You probably don't think too often that you need slightly different moon phase mechanisms for a watch in the northern hemisphere compared to the southern. In fact, all you need is for the moon phase wheel, the wheel that has the moon on it, to rotate in the opposite direction: right to left on most watches.
In most watches, this would just be a matter of adding a gear, or assembling the mechanism differently. But what, Breguet asks, what do you do for someone who travels from the northern hemisphere to the southern, or vice versa?
Well, for that world traveler, who only wants to bring one watch with them, Breguet has an answer: a moon phase mechanism with counterrotating wheels, two heart cams, and a selection mechanism to engage one or the other.
This is an interesting patent in that it may do fewer new things than any other modern patent we've featured here. It's basically two moon phases, with a selector between them. The heart cams allow the selection lever to engage one wheel or the other.
Like many of the patents here, this one is unlikely to see manufacture. It's not a really meaningful improvement on the existing mechanisms, and has incredibly limited real world use.
Here's the thing with moon phase complications: they're popular, they're mechanically simple, and they're very bad at accurately displaying anything other than full and crescent moons.
The way most work is to have a semicircular opening with a smaller semicircle, or occulation disk on either end of the semicircle. As the moon emerges over left side, it starts as a tight crescent, and slowly grows to a full moon, before waxing. But the middle areas between the full moon and crescents are poor representations of the moon. If you check your moon phase at a half moon, it will look like a moon cookie with a bite taken out of it more than a half moon.
Enter Audemars. Their stated goal with this patent was to create a complication that did not add substantially to the complexity of the movement, while providing a more accurate representation of the moon at any given phase. What they've come up with is a really clever mechanism that was patented in the United States on July 30, 2013.

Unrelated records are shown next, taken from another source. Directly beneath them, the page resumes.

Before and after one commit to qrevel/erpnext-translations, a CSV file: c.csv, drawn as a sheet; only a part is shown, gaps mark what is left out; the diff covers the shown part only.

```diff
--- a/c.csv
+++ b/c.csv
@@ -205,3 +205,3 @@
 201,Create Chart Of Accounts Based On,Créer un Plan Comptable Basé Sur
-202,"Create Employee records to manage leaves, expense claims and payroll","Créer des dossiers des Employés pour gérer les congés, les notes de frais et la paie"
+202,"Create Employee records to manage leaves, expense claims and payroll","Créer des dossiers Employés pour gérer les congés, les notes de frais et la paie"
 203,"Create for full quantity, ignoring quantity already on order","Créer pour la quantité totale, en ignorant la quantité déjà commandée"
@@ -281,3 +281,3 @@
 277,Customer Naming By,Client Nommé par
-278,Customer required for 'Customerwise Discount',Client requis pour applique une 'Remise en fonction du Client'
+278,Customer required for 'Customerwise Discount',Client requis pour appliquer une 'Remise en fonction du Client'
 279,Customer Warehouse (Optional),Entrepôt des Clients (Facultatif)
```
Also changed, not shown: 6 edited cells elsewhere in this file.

They maintain a few staples of more common moon phase complications. As shown in the patent, it keeps the semicircular opening for the complication, a moon disk with two moons opposed at 180 degrees from one another, and the traditional rotation rate of 29.5 days per half-turn. That is where the similarities end.
Instead of having semicircular occulation disks, the patented complication has two rotatable occulation disks that look vaguely like those three winged boomerangs. The disks can be calibrated to provide more accurate occulation of the moon at particular parts of its orbit. As the moon disk rotates it engages gears that move the occulation disks, typically in one quick movement, like with a date change.
In the end, this is a very interesting, but very high end complication. It adds a lot of pieces to what is typically a simple and inexpensive addition to a watch. I would really love to see this make its way into a watch, either by AP or licensed by someone else.